Computational Intelligence Approaches to Robotics, Automation, and ControlView this Special Issue
Computational Intelligence Approaches to Robotics, Automation, and Control
Computational intelligence (CI) approaches are nature-inspired methods, which offer a wealth of ideas for complex problems solving. Compared with the traditional approaches, the CI approaches are more powerful so that they do not need the reformulation of the problem to search a nonlinear and nondifferentiable space with real world conditions and need for massive parallelism. Another advantage of the CI is the flexibility of the fitness function formulation, which can be expressed as a proper function of the system’s output and is suitable for multiobjective (MO) problems.
Robotics is a wide range research which includes design, construction, operation, and applications of robotic systems, as well as computer systems for control, sensory feedback, and information processing, in which CI approaches have been widely employed in automation and control that can take the place of humans in dangerous environments or manufacturing processes or resemble humans in appearance, behaviours, and cognition.
The special issue focuses on the theoretical, numerical, and experimental contributions that describe original research results, innovative concepts that address all aspects of robotics, and CI approaches and are applying their results in the context of robotics, automation, and control. The aim is to establish a common understanding about the state of the field and draw a road map on where the research is heading, highlight the issues, and discuss the possible solutions.
Twenty-three papers are accepted to this special issue after a thorough reviewing process; the acceptance rate is 38.33% of all the submissions.
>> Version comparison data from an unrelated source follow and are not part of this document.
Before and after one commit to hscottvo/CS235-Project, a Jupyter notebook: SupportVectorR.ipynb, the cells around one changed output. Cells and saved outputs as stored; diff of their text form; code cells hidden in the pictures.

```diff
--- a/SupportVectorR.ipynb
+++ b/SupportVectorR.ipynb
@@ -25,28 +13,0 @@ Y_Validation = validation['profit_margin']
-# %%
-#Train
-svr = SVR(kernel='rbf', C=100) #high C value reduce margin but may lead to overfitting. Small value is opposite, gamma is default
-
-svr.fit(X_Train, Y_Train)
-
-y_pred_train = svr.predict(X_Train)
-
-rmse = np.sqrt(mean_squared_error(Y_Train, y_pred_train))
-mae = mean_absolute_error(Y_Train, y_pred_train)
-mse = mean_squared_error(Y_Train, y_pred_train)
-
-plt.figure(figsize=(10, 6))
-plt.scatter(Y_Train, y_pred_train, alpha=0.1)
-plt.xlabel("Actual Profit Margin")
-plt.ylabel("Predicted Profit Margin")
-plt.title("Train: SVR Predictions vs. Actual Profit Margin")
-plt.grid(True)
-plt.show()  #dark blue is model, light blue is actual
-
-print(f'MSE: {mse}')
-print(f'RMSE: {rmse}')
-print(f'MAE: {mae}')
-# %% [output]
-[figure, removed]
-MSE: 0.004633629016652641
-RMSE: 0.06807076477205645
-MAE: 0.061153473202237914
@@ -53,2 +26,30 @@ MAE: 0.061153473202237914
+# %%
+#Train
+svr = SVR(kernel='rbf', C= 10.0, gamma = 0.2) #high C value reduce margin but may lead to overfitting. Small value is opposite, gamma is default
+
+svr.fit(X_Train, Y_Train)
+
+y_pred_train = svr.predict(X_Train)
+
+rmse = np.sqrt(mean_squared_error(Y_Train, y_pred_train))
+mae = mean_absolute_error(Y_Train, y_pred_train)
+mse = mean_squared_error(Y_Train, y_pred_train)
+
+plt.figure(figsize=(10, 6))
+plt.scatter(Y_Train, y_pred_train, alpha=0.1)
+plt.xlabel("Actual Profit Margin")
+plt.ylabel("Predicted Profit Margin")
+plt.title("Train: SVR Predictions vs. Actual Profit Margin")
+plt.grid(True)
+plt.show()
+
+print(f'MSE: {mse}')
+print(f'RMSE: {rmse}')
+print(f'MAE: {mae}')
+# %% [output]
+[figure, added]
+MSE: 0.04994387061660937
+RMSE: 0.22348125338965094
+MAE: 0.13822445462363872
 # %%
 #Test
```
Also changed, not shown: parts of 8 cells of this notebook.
The special issue reports the continuing efforts to understand the research and development of CI approaches for optimisations and field applications, academic excellence, and ground-breaking research results in robotics, automation, and control systems, which is dedicated to researchers who wish to enhance or broaden their knowledge and expertise on academic and industrial leadership in robotics, high potential growth global robotics market, for example, industrial robotics and professional/domestic service robotics in the European Union, United States, China, and Japan.
The authors would like to express their faithful gratitude to all the contributors of this special issue for their support and to all the reviewers for their constructive and timely comments.